Virginia-Tech-Lowes-exosuit

Lowe’s Innovation Labs collaborated with Virginia Tech to create an exosuit that can help employees move items more efficiently. Photo Credit: Virginia Tech

As Asbeck explains, the suit works like a giant bow and arrow. As an employee bends down to pick up something, their body falls forward under the influence of gravity. The downward motion of the torso loads up the carbon fiber into what Asbeck calls a “curved C shape,” like pulling on the string of a bow and arrow.

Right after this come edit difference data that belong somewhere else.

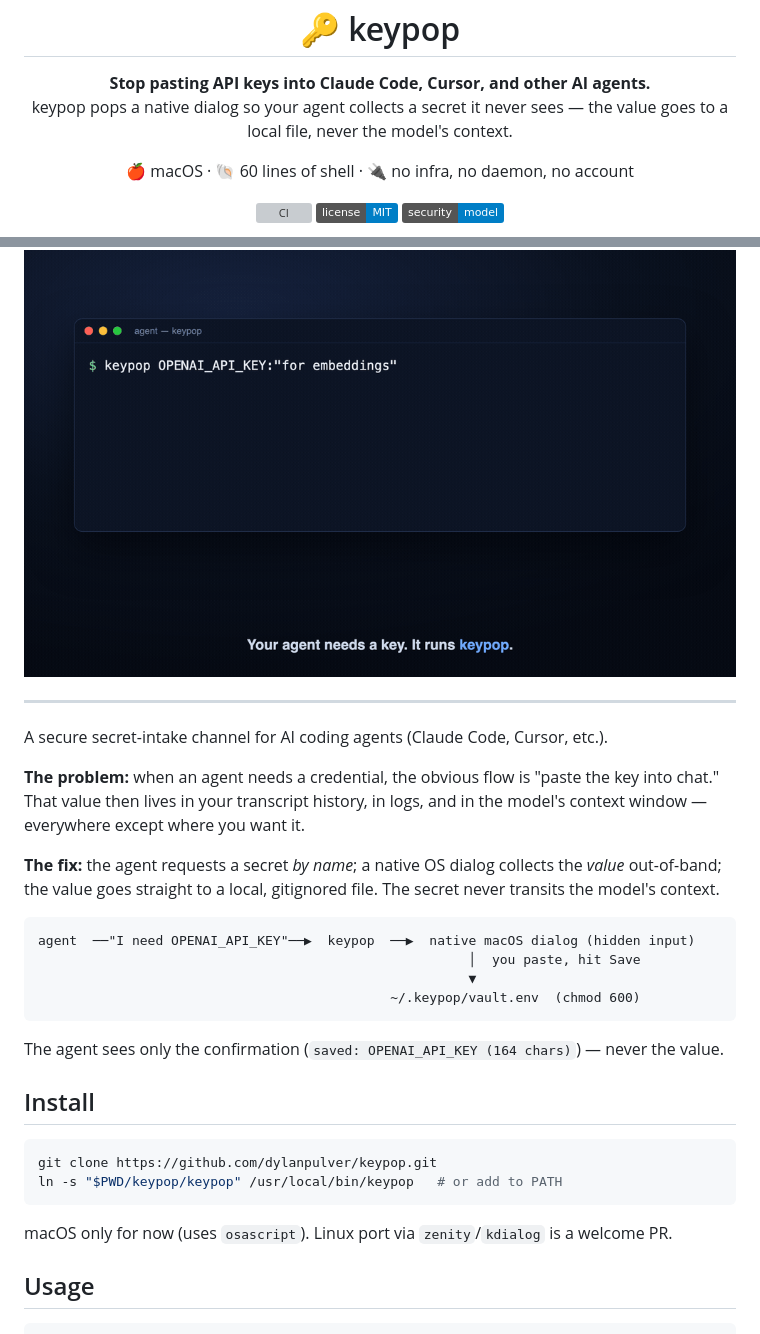
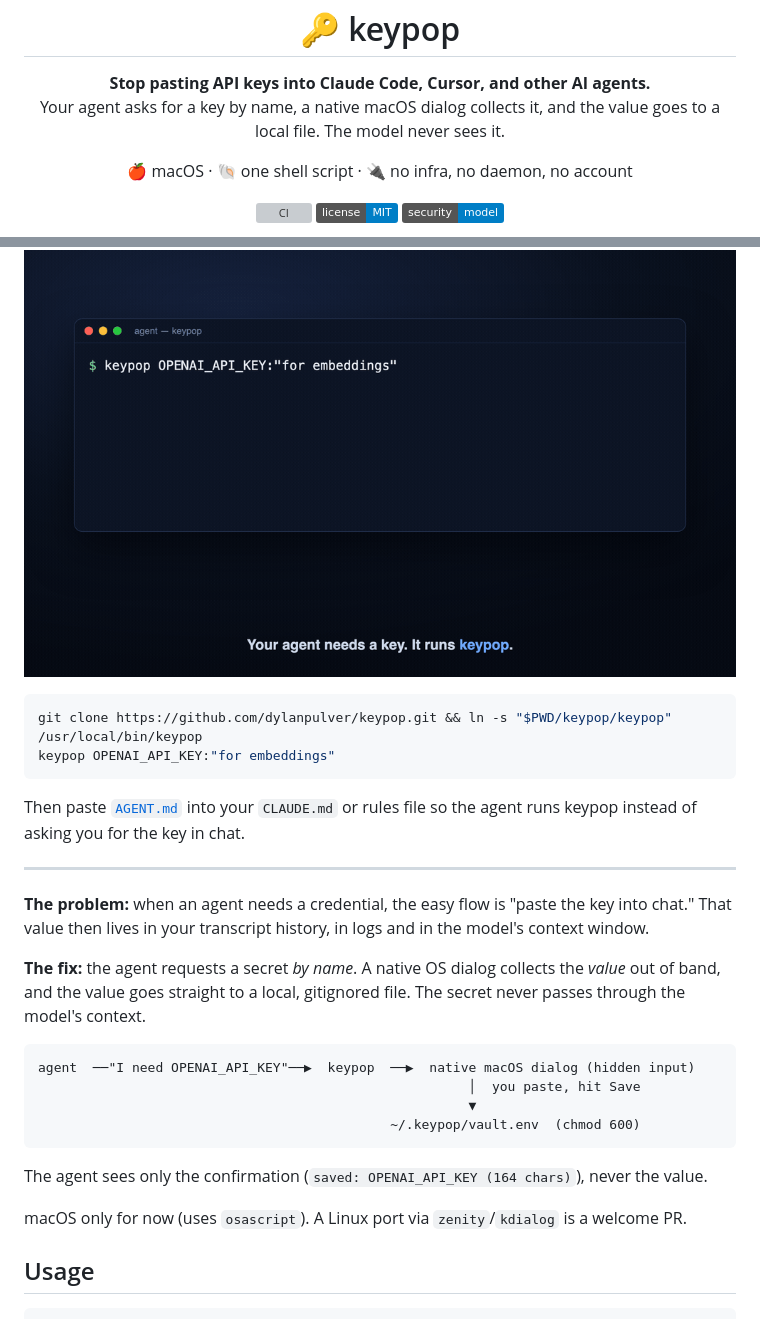
Before and after one commit to dylanpulver/keypop, a Markdown page: README.md, 2 parts joined by grey strips. GitHub-like rendering; badges without logos; grey boxes are pictures that could not be loaded.

Commit message:
docs: install and first command above the fold, drop the 60-lines claim
The script is 241 lines, so '60 lines of shell' was wrong. Social image re-rendered from social.html.

Co-Authored-By: Claude Opus 5.5 <noreply@anthropic.com>

````diff
--- a/README.md
+++ b/README.md
@@ -1,9 +1,9 @@
 <h1 align="center">🔑 keypop</h1>
 
 <p align="center"><b>Stop pasting API keys into Claude Code, Cursor, and other AI agents.</b><br>
-keypop pops a native dialog so your agent collects a secret it never sees — the value goes to a local file, never the model's context.</p>
+Your agent asks for a key by name, a native macOS dialog collects it, and the value goes to a local file. The model never sees it.</p>
 
-<p align="center">🍎 macOS · 🐚 60 lines of shell · 🔌 no infra, no daemon, no account</p>
+<p align="center">🍎 macOS · 🐚 one shell script · 🔌 no infra, no daemon, no account</p>
 
 <p align="center">
 <a href="https://github.com/dylanpulver/keypop/actions/workflows/ci.yml"><img src="https://github.com/dylanpulver/keypop/actions/workflows/ci.yml/badge.svg" alt="CI"></a>
@@ -13,17 +13,21 @@ keypop pops a native dialog so your agent collects a secret it never sees — th
 
 <p align="center"><img src="assets/demo.gif" alt="keypop demo: an agent runs keypop, a native dialog collects the API key, the terminal shows only 'saved: OPENAI_API_KEY (164 chars)'" width="760"></p>
 
+```bash
+git clone https://github.com/dylanpulver/keypop.git && ln -s "$PWD/keypop/keypop" /usr/local/bin/keypop
+keypop OPENAI_API_KEY:"for embeddings"
+```
+
+Then paste [`AGENT.md`](./AGENT.md) into your `CLAUDE.md` or rules file so the agent runs keypop instead of asking you for the key in chat.
+
 ---
 
-A secure secret-intake channel for AI coding agents (Claude Code, Cursor, etc.).
+**The problem:** when an agent needs a credential, the easy flow is "paste the key into chat."
+That value then lives in your transcript history, in logs and in the model's context window.
 
-**The problem:** when an agent needs a credential, the obvious flow is "paste the key
-into chat." That value then lives in your transcript history, in logs, and in the model's
-context window — everywhere except where you want it.
-
-**The fix:** the agent requests a secret *by name*; a native OS dialog collects the *value*
-out-of-band; the value goes straight to a local, gitignored file. The secret never transits
-the model's context.
+**The fix:** the agent requests a secret *by name*. A native OS dialog collects the *value*
+out of band, and the value goes straight to a local, gitignored file. The secret never passes
+through the model's context.
 
 ```
 agent  ──"I need OPENAI_API_KEY"──▶  keypop  ──▶  native macOS dialog (hidden input)
@@ -32,16 +36,9 @@ agent  ──"I need OPENAI_API_KEY"──▶  keypop  ──▶  native macOS d
                                              ~/.keypop/vault.env  (chmod 600)
 ```
 
-The agent sees only the confirmation (`saved: OPENAI_API_KEY (164 chars)`) — never the value.
+The agent sees only the confirmation (`saved: OPENAI_API_KEY (164 chars)`), never the value.
 
-## Install
-
-```bash
-git clone https://github.com/dylanpulver/keypop.git
-ln -s "$PWD/keypop/keypop" /usr/local/bin/keypop   # or add to PATH
-```
-
-macOS only for now (uses `osascript`). Linux port via `zenity`/`kdialog` is a welcome PR.
+macOS only for now (uses `osascript`). A Linux port via `zenity`/`kdialog` is a welcome PR.
 
 ## Usage
 
````
Also changed, not shown: assets/social.png, 1 other file.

When this happens, the energy in the person’s body is transferred to the exosuit and is stored there until the person stands back up.

“And then when you go to stand back up, it pulls up on your body, on your torso, and basically brings you back into an upright position,” Asbeck explains.

During the research process to develop the exosuit prototype, Asbeck’s team explored several material options to store kinetic energy. They started with steel springs, but soon realized that in order to effectively store energy, they would need an inordinately large and heavy spring. Employing CFRP, on the other hand, meant the team could use less material. Asbeck adds that carbon fiber can bend very well and has “sort of a loose spring construction,” meaning you can fit it right next to the body and it doesn’t outwardly protrude very much.

“You’d have to wear it around all day, so you want it to be as light as possible,” Asbeck says. “You don’t want [the exosuit] to stick out a lot because then you’d be bumping into things as you walk around or maybe you wouldn’t be able to fit in a narrow aisle.”

For the next version of the exosuit, Asbeck says the goal is to drive down production costs so he is considering using GFRP.

Innovation on Display at CAMX

On Tuesday, Dec. 12., in Orlando, Fla., at the CAMX General Session, winners of the prestigious Combined Strength Award and Unsurpassed Innovation Award will be announced. Later in the day, the Awards for Composites Excellence (ACE) will be presented. The awards recognize innovations that have the potential to significantly impact composites and advanced materials. This year, IACMI is a finalist for the Combined Strength Award for its 9-meter turbine blade. See the blade and other innovations in the CAMX Exhibit Hall!